Return each entry below exactly. Skip the images.
(Record extracts)
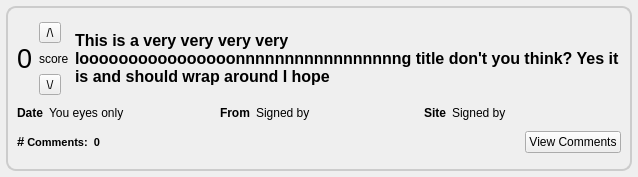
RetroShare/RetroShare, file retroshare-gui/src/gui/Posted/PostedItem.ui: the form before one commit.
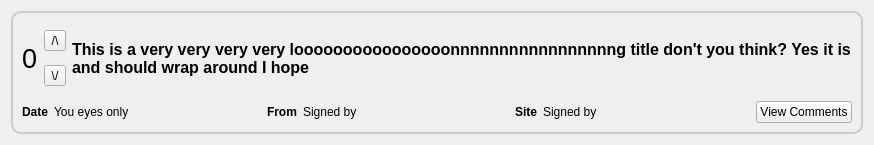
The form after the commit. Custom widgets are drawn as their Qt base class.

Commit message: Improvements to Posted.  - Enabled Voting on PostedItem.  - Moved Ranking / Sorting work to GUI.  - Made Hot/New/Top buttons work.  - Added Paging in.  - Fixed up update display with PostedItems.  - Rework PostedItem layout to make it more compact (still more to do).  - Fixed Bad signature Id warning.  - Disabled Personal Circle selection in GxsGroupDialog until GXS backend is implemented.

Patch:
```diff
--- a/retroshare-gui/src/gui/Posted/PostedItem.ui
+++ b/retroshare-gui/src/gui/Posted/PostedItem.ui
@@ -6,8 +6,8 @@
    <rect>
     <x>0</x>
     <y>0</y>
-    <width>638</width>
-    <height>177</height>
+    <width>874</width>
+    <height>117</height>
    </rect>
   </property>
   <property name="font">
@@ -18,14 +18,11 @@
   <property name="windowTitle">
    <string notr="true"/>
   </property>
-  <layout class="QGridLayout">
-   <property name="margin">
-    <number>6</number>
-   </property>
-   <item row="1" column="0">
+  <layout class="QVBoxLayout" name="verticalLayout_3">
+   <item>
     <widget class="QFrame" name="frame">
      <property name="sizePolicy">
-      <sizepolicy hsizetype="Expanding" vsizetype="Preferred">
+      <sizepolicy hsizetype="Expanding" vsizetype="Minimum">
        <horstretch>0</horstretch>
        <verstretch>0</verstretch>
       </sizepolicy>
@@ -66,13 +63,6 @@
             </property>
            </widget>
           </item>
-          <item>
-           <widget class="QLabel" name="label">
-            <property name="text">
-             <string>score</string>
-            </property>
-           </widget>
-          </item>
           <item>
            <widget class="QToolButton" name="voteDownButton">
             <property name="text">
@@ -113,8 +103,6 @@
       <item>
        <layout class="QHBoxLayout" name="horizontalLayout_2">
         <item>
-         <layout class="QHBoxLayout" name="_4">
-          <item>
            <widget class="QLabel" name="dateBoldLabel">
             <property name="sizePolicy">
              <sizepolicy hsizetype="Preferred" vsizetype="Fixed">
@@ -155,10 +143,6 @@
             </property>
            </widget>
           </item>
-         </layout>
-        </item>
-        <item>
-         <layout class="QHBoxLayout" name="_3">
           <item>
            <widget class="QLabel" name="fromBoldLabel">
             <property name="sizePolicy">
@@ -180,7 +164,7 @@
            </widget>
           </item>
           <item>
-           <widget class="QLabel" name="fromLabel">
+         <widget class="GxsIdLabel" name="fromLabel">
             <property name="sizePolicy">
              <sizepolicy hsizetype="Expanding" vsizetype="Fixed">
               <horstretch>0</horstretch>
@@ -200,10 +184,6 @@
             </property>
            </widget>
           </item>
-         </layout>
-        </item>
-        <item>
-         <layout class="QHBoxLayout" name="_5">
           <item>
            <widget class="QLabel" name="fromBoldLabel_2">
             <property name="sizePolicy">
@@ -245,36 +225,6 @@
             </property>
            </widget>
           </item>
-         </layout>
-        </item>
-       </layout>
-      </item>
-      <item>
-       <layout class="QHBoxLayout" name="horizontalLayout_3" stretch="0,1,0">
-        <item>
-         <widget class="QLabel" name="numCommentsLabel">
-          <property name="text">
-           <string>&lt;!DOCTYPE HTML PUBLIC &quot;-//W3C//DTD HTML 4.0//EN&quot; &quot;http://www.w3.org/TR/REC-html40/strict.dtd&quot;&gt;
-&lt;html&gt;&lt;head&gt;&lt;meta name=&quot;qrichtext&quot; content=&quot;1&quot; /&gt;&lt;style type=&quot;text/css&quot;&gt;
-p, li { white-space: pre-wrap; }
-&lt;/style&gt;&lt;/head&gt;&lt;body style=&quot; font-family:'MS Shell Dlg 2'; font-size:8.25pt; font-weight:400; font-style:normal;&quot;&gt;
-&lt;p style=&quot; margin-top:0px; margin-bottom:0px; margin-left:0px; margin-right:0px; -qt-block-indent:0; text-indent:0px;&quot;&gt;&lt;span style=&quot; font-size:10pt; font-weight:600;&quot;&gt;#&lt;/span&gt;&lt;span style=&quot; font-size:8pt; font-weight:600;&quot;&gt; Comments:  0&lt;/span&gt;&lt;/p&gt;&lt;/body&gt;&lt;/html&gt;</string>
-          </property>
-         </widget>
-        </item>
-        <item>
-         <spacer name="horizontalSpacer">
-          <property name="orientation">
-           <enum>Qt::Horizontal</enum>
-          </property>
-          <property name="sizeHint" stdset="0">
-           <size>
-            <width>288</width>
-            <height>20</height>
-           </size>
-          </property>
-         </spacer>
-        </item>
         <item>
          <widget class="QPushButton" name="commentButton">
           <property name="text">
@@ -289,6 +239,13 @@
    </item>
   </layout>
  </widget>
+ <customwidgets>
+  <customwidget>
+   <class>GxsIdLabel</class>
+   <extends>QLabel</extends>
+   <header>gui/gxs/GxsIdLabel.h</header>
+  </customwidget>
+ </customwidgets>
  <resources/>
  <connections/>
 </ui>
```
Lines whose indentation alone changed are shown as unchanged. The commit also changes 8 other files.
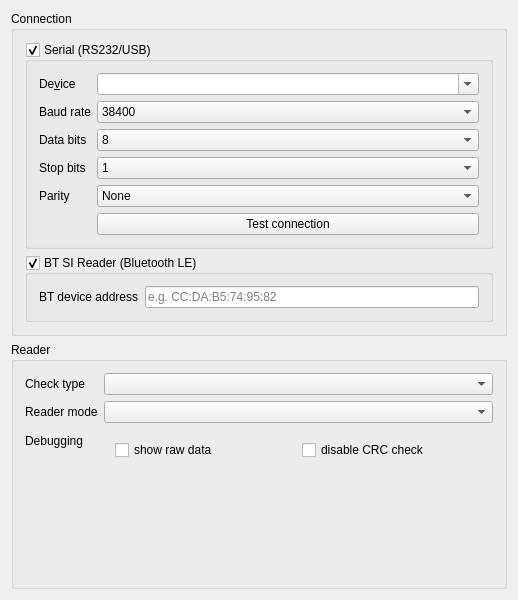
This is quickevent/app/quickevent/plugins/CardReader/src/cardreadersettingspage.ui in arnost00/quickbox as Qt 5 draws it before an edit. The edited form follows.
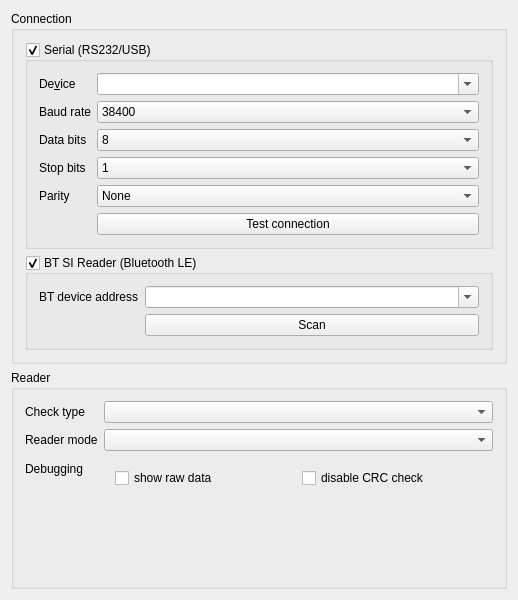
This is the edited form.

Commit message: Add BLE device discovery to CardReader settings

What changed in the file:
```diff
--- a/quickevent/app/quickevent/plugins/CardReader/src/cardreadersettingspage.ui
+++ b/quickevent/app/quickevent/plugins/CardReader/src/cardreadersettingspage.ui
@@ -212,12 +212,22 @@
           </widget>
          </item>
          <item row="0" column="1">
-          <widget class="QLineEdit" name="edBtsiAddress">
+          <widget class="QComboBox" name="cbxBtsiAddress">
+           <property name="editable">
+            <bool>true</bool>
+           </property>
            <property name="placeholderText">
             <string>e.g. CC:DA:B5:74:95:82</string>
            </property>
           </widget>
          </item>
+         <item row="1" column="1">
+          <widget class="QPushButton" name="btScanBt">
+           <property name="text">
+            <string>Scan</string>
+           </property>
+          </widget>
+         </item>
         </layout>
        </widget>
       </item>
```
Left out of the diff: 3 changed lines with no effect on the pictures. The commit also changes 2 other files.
(End Record extracts)
Exercise output:
RetroShare/RetroShare, file retroshare-gui/src/gui/Posted/PostedItem.ui: the form before one commit.
The form after the commit. Custom widgets are drawn as their Qt base class.

Commit message: Improvements to Posted.  - Enabled Voting on PostedItem.  - Moved Ranking / Sorting work to GUI.  - Made Hot/New/Top buttons work.  - Added Paging in.  - Fixed up update display with PostedItems.  - Rework PostedItem layout to make it more compact (still more to do).  - Fixed Bad signature Id warning.  - Disabled Personal Circle selection in GxsGroupDialog until GXS backend is implemented.

Patch:
```diff
--- a/retroshare-gui/src/gui/Posted/PostedItem.ui
+++ b/retroshare-gui/src/gui/Posted/PostedItem.ui
@@ -6,8 +6,8 @@
    <rect>
     <x>0</x>
     <y>0</y>
-    <width>638</width>
-    <height>177</height>
+    <width>874</width>
+    <height>117</height>
    </rect>
   </property>
   <property name="font">
@@ -18,14 +18,11 @@
   <property name="windowTitle">
    <string notr="true"/>
   </property>
-  <layout class="QGridLayout">
-   <property name="margin">
-    <number>6</number>
-   </property>
-   <item row="1" column="0">
+  <layout class="QVBoxLayout" name="verticalLayout_3">
+   <item>
     <widget class="QFrame" name="frame">
      <property name="sizePolicy">
-      <sizepolicy hsizetype="Expanding" vsizetype="Preferred">
+      <sizepolicy hsizetype="Expanding" vsizetype="Minimum">
        <horstretch>0</horstretch>
        <verstretch>0</verstretch>
       </sizepolicy>
@@ -66,13 +63,6 @@
             </property>
            </widget>
           </item>
-          <item>
-           <widget class="QLabel" name="label">
-            <property name="text">
-             <string>score</string>
-            </property>
-           </widget>
-          </item>
           <item>
            <widget class="QToolButton" name="voteDownButton">
             <property name="text">
@@ -113,8 +103,6 @@
       <item>
        <layout class="QHBoxLayout" name="horizontalLayout_2">
         <item>
-         <layout class="QHBoxLayout" name="_4">
-          <item>
            <widget class="QLabel" name="dateBoldLabel">
             <property name="sizePolicy">
              <sizepolicy hsizetype="Preferred" vsizetype="Fixed">
@@ -155,10 +143,6 @@
             </property>
            </widget>
           </item>
-         </layout>
-        </item>
-        <item>
-         <layout class="QHBoxLayout" name="_3">
           <item>
            <widget class="QLabel" name="fromBoldLabel">
             <property name="sizePolicy">
@@ -180,7 +164,7 @@
            </widget>
           </item>
           <item>
-           <widget class="QLabel" name="fromLabel">
+         <widget class="GxsIdLabel" name="fromLabel">
             <property name="sizePolicy">
              <sizepolicy hsizetype="Expanding" vsizetype="Fixed">
               <horstretch>0</horstretch>
@@ -200,10 +184,6 @@
             </property>
            </widget>
           </item>
-         </layout>
-        </item>
-        <item>
-         <layout class="QHBoxLayout" name="_5">
           <item>
            <widget class="QLabel" name="fromBoldLabel_2">
             <property name="sizePolicy">
@@ -245,36 +225,6 @@
             </property>
            </widget>
           </item>
-         </layout>
-        </item>
-       </layout>
-      </item>
-      <item>
-       <layout class="QHBoxLayout" name="horizontalLayout_3" stretch="0,1,0">
-        <item>
-         <widget class="QLabel" name="numCommentsLabel">
-          <property name="text">
-           <string>&lt;!DOCTYPE HTML PUBLIC &quot;-//W3C//DTD HTML 4.0//EN&quot; &quot;http://www.w3.org/TR/REC-html40/strict.dtd&quot;&gt;
-&lt;html&gt;&lt;head&gt;&lt;meta name=&quot;qrichtext&quot; content=&quot;1&quot; /&gt;&lt;style type=&quot;text/css&quot;&gt;
-p, li { white-space: pre-wrap; }
-&lt;/style&gt;&lt;/head&gt;&lt;body style=&quot; font-family:'MS Shell Dlg 2'; font-size:8.25pt; font-weight:400; font-style:normal;&quot;&gt;
-&lt;p style=&quot; margin-top:0px; margin-bottom:0px; margin-left:0px; margin-right:0px; -qt-block-indent:0; text-indent:0px;&quot;&gt;&lt;span style=&quot; font-size:10pt; font-weight:600;&quot;&gt;#&lt;/span&gt;&lt;span style=&quot; font-size:8pt; font-weight:600;&quot;&gt; Comments:  0&lt;/span&gt;&lt;/p&gt;&lt;/body&gt;&lt;/html&gt;</string>
-          </property>
-         </widget>
-        </item>
-        <item>
-         <spacer name="horizontalSpacer">
-          <property name="orientation">
-           <enum>Qt::Horizontal</enum>
-          </property>
-          <property name="sizeHint" stdset="0">
-           <size>
-            <width>288</width>
-            <height>20</height>
-           </size>
-          </property>
-         </spacer>
-        </item>
         <item>
          <widget class="QPushButton" name="commentButton">
           <property name="text">
@@ -289,6 +239,13 @@
    </item>
   </layout>
  </widget>
+ <customwidgets>
+  <customwidget>
+   <class>GxsIdLabel</class>
+   <extends>QLabel</extends>
+   <header>gui/gxs/GxsIdLabel.h</header>
+  </customwidget>
+ </customwidgets>
  <resources/>
  <connections/>
 </ui>
```
Lines whose indentation alone changed are shown as unchanged. The commit also changes 8 other files.
This is quickevent/app/quickevent/plugins/CardReader/src/cardreadersettingspage.ui in arnost00/quickbox as Qt 5 draws it before an edit. The edited form follows.
This is the edited form.

Commit message: Add BLE device discovery to CardReader settings

What changed in the file:
```diff
--- a/quickevent/app/quickevent/plugins/CardReader/src/cardreadersettingspage.ui
+++ b/quickevent/app/quickevent/plugins/CardReader/src/cardreadersettingspage.ui
@@ -212,12 +212,22 @@
           </widget>
          </item>
          <item row="0" column="1">
-          <widget class="QLineEdit" name="edBtsiAddress">
+          <widget class="QComboBox" name="cbxBtsiAddress">
+           <property name="editable">
+            <bool>true</bool>
+           </property>
            <property name="placeholderText">
             <string>e.g. CC:DA:B5:74:95:82</string>
            </property>
           </widget>
          </item>
+         <item row="1" column="1">
+          <widget class="QPushButton" name="btScanBt">
+           <property name="text">
+            <string>Scan</string>
+           </property>
+          </widget>
+         </item>
         </layout>
        </widget>
       </item>
```
Left out of the diff: 3 changed lines with no effect on the pictures. The commit also changes 2 other files.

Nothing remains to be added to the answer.